Alzheimer's disease (AD) is the most common form of dementia in the elderly, causing neuronal degeneration and cognitive deficits that significantly impair independence and quality of life for those affected and their families. Though AD is a major neurodegenerative disease with vast avenues of investigation, there is no effective treatment to cure AD or slow disease progression. The present work evaluated the therapeutic effect of long-term photobiomodulation (PBM) treatment with continuous-wave low-level laser on AD and its underlying mechanism.

Methods: PBM was implemented for 2 min, 3 times per week for 16 months in 2-month-old transgenic AD rats. A battery of behavioral tests was performed to measure the effect of PBM treatment on cognitive dysfunction in AD rats. The effects of PBM therapy on typical AD pathologies, including amyloid plaques, intracellular neurofibrillary tangles, neuronal loss, neuronal injury, neuronal apoptosis, and neurodegeneration, were then assessed. The underlying mechanisms were measured using immunofluorescence staining, western blotting analysis, mass spectrometry, primary cortical and hippocampal cell cultures, and related assay kits.
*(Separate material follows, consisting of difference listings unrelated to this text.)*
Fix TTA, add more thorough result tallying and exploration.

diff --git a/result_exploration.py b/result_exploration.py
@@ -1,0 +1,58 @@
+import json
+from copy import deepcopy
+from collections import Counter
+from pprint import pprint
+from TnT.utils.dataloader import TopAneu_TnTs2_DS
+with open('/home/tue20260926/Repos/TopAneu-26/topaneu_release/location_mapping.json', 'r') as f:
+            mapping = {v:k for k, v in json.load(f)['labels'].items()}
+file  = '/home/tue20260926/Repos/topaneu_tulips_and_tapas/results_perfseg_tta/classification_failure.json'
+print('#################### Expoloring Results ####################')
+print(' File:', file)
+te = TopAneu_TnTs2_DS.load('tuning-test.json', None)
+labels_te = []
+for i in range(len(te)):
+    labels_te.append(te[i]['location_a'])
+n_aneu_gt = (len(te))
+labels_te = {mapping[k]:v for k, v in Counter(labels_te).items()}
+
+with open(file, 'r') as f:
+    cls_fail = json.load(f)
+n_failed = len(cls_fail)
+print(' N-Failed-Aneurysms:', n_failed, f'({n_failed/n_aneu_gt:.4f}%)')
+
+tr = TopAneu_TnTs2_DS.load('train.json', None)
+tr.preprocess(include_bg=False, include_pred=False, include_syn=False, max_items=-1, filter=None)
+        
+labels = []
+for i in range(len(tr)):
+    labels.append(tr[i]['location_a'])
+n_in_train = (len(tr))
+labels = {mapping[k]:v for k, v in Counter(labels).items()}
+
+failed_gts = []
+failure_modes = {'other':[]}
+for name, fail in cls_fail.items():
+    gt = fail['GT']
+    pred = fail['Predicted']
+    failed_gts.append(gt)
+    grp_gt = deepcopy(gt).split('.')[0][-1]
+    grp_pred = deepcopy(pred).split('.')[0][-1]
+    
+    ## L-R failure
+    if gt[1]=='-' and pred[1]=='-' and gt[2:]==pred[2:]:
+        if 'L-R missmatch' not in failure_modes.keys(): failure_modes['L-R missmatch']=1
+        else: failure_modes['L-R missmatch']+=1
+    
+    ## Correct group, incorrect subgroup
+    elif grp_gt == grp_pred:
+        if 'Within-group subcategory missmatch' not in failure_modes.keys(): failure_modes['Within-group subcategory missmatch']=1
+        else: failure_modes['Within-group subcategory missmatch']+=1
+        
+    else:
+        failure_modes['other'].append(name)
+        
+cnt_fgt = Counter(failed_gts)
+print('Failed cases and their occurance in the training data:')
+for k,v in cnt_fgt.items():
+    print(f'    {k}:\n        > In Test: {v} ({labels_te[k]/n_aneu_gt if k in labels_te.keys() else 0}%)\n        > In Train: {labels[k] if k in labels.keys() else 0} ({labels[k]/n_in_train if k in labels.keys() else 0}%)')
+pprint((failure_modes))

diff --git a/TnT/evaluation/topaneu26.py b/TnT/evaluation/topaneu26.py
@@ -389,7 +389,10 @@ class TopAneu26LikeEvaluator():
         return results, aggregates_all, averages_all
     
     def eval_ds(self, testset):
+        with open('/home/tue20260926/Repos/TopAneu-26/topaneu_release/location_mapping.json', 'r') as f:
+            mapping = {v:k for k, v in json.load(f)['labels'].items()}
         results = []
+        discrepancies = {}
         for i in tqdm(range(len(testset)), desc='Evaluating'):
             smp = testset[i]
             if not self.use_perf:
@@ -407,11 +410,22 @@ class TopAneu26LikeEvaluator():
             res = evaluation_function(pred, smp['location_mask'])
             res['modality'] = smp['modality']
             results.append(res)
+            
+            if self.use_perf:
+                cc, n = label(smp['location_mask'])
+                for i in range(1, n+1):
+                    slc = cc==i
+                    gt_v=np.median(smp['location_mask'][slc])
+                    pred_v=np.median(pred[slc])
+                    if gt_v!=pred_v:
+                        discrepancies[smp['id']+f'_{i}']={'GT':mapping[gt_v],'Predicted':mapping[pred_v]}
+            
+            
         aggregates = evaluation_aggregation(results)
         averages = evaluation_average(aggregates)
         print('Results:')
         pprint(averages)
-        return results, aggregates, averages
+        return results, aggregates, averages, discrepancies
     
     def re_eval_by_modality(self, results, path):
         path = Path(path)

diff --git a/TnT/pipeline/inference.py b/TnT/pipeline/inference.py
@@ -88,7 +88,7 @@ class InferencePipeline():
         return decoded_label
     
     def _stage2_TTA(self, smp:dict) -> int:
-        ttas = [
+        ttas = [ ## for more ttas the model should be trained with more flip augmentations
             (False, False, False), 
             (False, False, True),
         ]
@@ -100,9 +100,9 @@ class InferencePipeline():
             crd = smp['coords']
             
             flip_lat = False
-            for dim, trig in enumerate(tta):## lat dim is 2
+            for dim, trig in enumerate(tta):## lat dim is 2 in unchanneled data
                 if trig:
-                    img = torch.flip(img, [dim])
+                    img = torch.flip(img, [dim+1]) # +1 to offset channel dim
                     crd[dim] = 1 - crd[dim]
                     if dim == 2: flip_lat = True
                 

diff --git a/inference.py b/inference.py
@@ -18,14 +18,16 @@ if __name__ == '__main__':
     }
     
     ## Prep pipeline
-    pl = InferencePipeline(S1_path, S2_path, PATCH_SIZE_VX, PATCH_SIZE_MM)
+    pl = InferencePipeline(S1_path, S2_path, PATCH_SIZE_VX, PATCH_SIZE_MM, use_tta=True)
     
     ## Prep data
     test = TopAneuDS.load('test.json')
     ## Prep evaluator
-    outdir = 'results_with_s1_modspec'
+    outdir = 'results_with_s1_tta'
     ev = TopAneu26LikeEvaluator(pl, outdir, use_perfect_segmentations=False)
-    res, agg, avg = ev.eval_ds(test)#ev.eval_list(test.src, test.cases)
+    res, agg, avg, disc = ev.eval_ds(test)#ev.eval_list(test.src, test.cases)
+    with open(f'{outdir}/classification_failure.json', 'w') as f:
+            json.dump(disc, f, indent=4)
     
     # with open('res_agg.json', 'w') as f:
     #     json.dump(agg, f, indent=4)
Results: PBM treatment significantly improved the typical AD pathologies of memory loss, amyloid plaques, tau hyperphosphorylation, neuronal degeneration, spine damage, and synaptic loss. PBM treatment had several mechanistic effects which may explain these beneficial effects, including 1) regulation of glial cell polarization and inhibition of neuroinflammation, 2) preservation of mitochondrial dynamics by regulating fission and fusion proteins, and 3) suppression of oxidative damage to DNA, proteins, and lipids. Furthermore, PBM enhanced recruitment of microglia surrounding amyloid plaques by improving the expression of microglial IL-3Rα and astrocytic IL-3, which implies a potential role of PBM in improving Aβ clearance. Finally, our results implicate neuronal hemoglobin in mediating the neuroprotective effect of PBM, as Hbα knockdown abolished the neuroprotective effect of PBM treatment.

Conclusion: Collectively, our data supports the potential use of PBM treatment to prevent or slow the progression of AD and provides new insights into the molecular mechanisms of PBM therapy.

Keywords: Photobiomodulation, TgF344 rats, Microglia recruitment, Mitochondria, Neuronal hemoglobin